**EXERCISE OBJECTIVE**
Your copy of the data should match it exactly, leaving out only the pictures.

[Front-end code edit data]

################

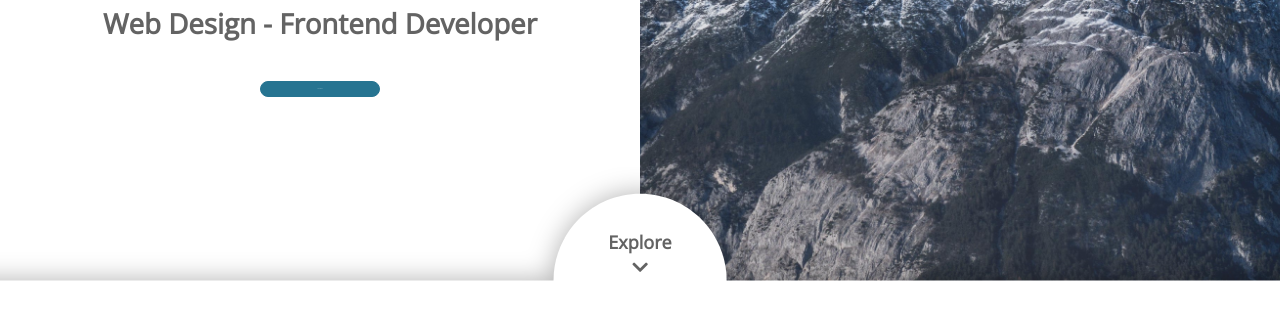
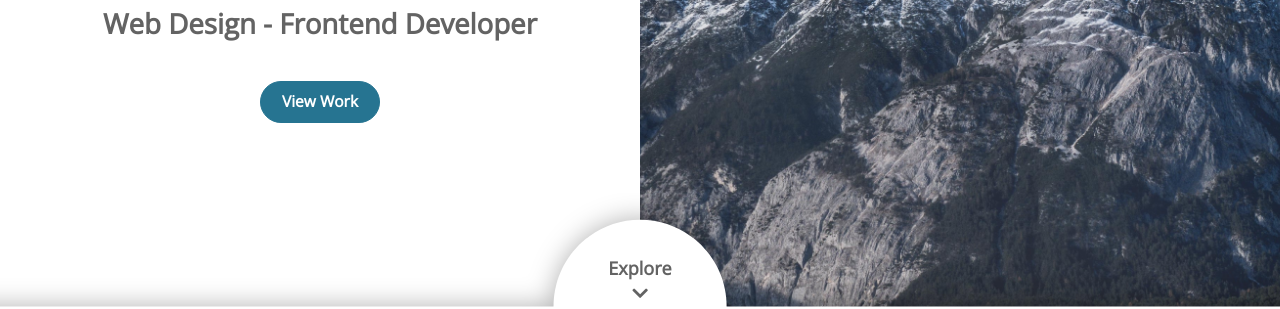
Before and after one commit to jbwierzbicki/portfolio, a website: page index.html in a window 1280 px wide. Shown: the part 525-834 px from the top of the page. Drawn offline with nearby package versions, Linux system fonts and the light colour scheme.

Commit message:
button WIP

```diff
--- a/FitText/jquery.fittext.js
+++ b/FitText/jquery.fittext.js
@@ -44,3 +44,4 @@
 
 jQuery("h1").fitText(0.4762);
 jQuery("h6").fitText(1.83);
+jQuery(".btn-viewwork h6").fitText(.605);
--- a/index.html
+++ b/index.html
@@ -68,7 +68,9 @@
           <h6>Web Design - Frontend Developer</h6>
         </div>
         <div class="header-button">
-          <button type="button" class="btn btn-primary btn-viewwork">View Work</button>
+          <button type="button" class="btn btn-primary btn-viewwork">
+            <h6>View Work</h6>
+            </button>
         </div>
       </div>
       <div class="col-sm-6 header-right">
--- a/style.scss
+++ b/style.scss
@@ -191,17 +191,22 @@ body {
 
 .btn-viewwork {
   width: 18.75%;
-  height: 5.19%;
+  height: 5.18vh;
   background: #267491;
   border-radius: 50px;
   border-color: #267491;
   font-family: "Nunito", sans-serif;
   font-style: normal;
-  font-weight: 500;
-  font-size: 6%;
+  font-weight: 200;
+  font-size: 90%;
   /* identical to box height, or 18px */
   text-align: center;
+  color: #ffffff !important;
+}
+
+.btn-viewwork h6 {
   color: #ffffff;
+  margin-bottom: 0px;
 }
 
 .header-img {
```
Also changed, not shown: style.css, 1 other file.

################

**SOLUTION FOR THIS TASK**
Before and after one commit to jbwierzbicki/portfolio, a website: page index.html in a window 1280 px wide. Shown: the part 525-834 px from the top of the page. Drawn offline with nearby package versions, Linux system fonts and the light colour scheme.

Commit message:
button WIP

```diff
--- a/FitText/jquery.fittext.js
+++ b/FitText/jquery.fittext.js
@@ -44,3 +44,4 @@
 
 jQuery("h1").fitText(0.4762);
 jQuery("h6").fitText(1.83);
+jQuery(".btn-viewwork h6").fitText(.605);
--- a/index.html
+++ b/index.html
@@ -68,7 +68,9 @@
           <h6>Web Design - Frontend Developer</h6>
         </div>
         <div class="header-button">
-          <button type="button" class="btn btn-primary btn-viewwork">View Work</button>
+          <button type="button" class="btn btn-primary btn-viewwork">
+            <h6>View Work</h6>
+            </button>
         </div>
       </div>
       <div class="col-sm-6 header-right">
--- a/style.scss
+++ b/style.scss
@@ -191,17 +191,22 @@ body {
 
 .btn-viewwork {
   width: 18.75%;
-  height: 5.19%;
+  height: 5.18vh;
   background: #267491;
   border-radius: 50px;
   border-color: #267491;
   font-family: "Nunito", sans-serif;
   font-style: normal;
-  font-weight: 500;
-  font-size: 6%;
+  font-weight: 200;
+  font-size: 90%;
   /* identical to box height, or 18px */
   text-align: center;
+  color: #ffffff !important;
+}
+
+.btn-viewwork h6 {
   color: #ffffff;
+  margin-bottom: 0px;
 }
 
 .header-img {
```
Also changed, not shown: style.css, 1 other file.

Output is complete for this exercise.